Go through the entries, filter for the word "feature", and copy every line that has it.
- Opening Delimiter -
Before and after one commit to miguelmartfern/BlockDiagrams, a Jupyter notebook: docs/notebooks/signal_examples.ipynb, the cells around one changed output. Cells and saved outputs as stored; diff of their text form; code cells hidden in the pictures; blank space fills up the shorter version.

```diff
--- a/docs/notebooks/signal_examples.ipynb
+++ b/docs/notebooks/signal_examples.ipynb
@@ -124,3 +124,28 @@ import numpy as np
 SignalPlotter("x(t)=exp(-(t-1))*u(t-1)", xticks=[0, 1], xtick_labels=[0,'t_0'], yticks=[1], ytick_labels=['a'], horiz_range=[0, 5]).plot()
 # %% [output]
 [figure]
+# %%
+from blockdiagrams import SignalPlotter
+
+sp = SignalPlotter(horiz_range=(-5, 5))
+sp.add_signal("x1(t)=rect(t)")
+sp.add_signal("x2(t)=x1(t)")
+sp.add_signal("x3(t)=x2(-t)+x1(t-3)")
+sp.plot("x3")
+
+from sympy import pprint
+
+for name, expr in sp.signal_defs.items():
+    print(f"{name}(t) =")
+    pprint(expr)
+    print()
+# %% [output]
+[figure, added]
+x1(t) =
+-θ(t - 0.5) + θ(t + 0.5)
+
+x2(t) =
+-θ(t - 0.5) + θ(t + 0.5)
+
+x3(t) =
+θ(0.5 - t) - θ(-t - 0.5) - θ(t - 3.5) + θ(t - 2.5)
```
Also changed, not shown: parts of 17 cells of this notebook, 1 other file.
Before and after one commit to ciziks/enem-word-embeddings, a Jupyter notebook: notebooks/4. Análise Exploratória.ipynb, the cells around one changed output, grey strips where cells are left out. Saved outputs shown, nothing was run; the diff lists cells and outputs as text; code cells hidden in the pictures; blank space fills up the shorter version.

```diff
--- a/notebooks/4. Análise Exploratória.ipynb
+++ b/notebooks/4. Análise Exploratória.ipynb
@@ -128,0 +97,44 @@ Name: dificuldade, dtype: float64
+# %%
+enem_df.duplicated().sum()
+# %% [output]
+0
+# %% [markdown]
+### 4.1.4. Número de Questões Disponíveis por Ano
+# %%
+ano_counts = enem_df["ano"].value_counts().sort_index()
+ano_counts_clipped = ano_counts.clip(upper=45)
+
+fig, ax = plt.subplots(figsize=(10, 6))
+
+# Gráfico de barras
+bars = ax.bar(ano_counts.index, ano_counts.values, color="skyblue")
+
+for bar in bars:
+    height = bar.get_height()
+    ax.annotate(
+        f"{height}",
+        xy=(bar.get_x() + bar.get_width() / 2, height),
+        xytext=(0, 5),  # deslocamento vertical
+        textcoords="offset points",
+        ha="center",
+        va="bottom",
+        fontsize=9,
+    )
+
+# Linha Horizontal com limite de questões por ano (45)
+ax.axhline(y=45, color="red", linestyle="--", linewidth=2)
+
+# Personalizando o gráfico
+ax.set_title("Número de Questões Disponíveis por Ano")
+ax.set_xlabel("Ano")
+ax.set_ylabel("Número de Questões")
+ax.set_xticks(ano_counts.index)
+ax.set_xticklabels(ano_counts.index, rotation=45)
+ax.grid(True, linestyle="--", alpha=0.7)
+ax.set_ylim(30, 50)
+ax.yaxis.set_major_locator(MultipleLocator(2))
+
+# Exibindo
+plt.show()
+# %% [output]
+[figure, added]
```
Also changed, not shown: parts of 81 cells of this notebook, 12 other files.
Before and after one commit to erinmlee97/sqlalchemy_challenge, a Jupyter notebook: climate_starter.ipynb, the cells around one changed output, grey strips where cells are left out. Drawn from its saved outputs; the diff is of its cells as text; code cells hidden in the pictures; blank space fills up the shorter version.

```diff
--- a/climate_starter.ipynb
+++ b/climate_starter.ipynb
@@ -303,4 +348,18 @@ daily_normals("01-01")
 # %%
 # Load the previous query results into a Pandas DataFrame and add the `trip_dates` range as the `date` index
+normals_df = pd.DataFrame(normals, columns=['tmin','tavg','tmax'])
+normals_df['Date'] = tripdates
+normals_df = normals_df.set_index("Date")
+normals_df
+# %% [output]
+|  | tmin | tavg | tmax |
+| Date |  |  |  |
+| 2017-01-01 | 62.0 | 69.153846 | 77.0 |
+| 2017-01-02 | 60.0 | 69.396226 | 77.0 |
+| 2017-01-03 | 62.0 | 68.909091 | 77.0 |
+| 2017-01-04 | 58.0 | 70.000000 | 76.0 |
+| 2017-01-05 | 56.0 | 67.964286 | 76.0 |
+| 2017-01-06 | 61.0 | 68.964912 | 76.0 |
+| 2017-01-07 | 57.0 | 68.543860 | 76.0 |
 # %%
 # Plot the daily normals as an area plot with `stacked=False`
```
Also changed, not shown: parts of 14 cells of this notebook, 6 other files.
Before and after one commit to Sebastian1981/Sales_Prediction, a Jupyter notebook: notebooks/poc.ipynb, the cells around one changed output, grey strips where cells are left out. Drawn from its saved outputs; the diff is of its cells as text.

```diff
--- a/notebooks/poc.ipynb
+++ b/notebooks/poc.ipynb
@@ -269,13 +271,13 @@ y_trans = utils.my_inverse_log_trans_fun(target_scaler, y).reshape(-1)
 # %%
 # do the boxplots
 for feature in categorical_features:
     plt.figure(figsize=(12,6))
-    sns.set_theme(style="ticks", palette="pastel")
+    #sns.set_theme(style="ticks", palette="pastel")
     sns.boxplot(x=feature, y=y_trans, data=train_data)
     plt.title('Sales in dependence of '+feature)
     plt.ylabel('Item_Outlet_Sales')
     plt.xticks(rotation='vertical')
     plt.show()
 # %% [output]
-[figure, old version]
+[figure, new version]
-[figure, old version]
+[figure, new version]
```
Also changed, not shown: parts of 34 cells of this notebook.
- Closing Delimiter -
- _EXERCISE ANSWER_
 for feature in categorical_features:
     sns.boxplot(x=feature, y=y_trans, data=train_data)
     plt.title('Sales in dependence of '+feature)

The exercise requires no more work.